(Data shown)
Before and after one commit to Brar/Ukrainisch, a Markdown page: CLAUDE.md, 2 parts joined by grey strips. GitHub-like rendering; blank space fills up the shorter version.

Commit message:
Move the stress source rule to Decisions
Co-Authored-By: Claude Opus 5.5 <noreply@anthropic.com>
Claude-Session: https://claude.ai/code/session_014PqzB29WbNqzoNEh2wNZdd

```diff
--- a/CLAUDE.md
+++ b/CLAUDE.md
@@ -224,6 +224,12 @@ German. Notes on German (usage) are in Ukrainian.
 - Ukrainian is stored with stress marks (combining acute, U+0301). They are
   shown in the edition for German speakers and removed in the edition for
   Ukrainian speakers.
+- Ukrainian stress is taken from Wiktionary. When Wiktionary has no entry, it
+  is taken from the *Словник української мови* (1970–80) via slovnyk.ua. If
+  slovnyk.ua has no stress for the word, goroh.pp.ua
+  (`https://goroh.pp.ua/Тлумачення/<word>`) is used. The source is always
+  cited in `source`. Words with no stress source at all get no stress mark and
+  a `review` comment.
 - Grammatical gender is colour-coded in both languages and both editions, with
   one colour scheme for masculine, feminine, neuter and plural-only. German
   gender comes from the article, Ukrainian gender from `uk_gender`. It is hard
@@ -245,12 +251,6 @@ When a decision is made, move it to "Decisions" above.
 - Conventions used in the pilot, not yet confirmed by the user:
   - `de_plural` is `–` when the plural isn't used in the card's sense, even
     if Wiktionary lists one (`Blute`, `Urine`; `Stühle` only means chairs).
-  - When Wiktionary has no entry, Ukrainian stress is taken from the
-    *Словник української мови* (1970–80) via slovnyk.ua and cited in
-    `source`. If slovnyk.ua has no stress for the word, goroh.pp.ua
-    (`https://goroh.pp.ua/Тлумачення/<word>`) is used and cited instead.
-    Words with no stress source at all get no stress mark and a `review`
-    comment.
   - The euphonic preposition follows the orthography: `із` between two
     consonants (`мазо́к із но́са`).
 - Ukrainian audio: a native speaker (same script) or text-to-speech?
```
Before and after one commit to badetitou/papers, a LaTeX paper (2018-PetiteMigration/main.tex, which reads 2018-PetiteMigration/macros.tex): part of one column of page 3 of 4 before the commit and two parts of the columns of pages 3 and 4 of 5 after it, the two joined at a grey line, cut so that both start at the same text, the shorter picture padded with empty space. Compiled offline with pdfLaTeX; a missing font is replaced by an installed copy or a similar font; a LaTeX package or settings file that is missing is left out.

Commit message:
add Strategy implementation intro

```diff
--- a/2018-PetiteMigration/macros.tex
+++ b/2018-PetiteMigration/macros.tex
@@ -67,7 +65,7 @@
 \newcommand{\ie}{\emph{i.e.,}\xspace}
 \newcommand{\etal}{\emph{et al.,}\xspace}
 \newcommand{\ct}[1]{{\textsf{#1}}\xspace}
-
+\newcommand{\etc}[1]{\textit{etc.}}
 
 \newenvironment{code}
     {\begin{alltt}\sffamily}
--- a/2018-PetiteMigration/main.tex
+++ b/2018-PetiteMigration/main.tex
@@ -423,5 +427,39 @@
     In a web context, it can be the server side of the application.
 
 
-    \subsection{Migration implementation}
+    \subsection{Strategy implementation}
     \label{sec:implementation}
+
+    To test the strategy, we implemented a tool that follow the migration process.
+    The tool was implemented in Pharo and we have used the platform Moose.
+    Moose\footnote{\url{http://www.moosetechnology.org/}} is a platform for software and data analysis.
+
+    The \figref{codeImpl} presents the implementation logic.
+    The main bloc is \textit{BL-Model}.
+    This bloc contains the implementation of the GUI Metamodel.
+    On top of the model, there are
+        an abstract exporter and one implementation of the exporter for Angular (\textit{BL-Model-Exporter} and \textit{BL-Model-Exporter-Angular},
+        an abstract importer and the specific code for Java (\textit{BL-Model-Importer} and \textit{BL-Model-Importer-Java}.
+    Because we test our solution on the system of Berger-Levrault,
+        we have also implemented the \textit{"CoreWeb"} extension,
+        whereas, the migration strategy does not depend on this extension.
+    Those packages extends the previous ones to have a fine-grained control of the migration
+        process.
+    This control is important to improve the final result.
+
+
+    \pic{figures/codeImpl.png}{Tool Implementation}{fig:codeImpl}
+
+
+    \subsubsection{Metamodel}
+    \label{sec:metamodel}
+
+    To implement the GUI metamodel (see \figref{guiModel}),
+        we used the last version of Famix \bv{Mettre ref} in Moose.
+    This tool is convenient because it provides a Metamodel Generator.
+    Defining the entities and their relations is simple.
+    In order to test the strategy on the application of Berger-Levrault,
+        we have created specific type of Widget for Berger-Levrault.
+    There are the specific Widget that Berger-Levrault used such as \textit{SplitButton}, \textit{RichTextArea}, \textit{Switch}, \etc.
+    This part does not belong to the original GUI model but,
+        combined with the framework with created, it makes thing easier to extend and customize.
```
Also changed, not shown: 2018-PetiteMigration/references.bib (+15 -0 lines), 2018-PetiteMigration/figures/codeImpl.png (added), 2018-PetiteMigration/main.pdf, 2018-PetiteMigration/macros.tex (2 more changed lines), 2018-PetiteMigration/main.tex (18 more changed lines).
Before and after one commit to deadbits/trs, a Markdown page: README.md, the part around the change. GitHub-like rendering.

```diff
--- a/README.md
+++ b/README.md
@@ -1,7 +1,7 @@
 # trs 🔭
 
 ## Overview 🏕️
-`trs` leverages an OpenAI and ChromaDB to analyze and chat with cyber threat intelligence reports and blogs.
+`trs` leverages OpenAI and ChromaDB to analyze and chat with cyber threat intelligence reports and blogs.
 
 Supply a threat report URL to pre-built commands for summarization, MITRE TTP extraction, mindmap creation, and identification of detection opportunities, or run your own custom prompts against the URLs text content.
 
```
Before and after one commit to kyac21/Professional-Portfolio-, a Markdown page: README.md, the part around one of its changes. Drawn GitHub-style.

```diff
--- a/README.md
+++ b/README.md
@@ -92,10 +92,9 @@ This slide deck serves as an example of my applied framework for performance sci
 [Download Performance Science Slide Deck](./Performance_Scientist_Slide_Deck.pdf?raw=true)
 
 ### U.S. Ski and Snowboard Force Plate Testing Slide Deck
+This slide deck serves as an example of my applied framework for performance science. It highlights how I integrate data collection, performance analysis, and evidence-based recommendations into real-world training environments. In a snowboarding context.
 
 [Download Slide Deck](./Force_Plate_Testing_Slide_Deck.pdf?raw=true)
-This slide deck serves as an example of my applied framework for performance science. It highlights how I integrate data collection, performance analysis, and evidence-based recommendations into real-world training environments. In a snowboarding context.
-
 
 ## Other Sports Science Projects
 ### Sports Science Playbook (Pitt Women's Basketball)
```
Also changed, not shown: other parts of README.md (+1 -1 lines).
(End Data shown)
Reproduce every line above containing "README".

Before and after one commit to deadbits/trs, a Markdown page: README.md, the part around the change. GitHub-like rendering.
--- a/README.md
+++ b/README.md
Before and after one commit to kyac21/Professional-Portfolio-, a Markdown page: README.md, the part around one of its changes. Drawn GitHub-style.
--- a/README.md
+++ b/README.md
Also changed, not shown: other parts of README.md (+1 -1 lines).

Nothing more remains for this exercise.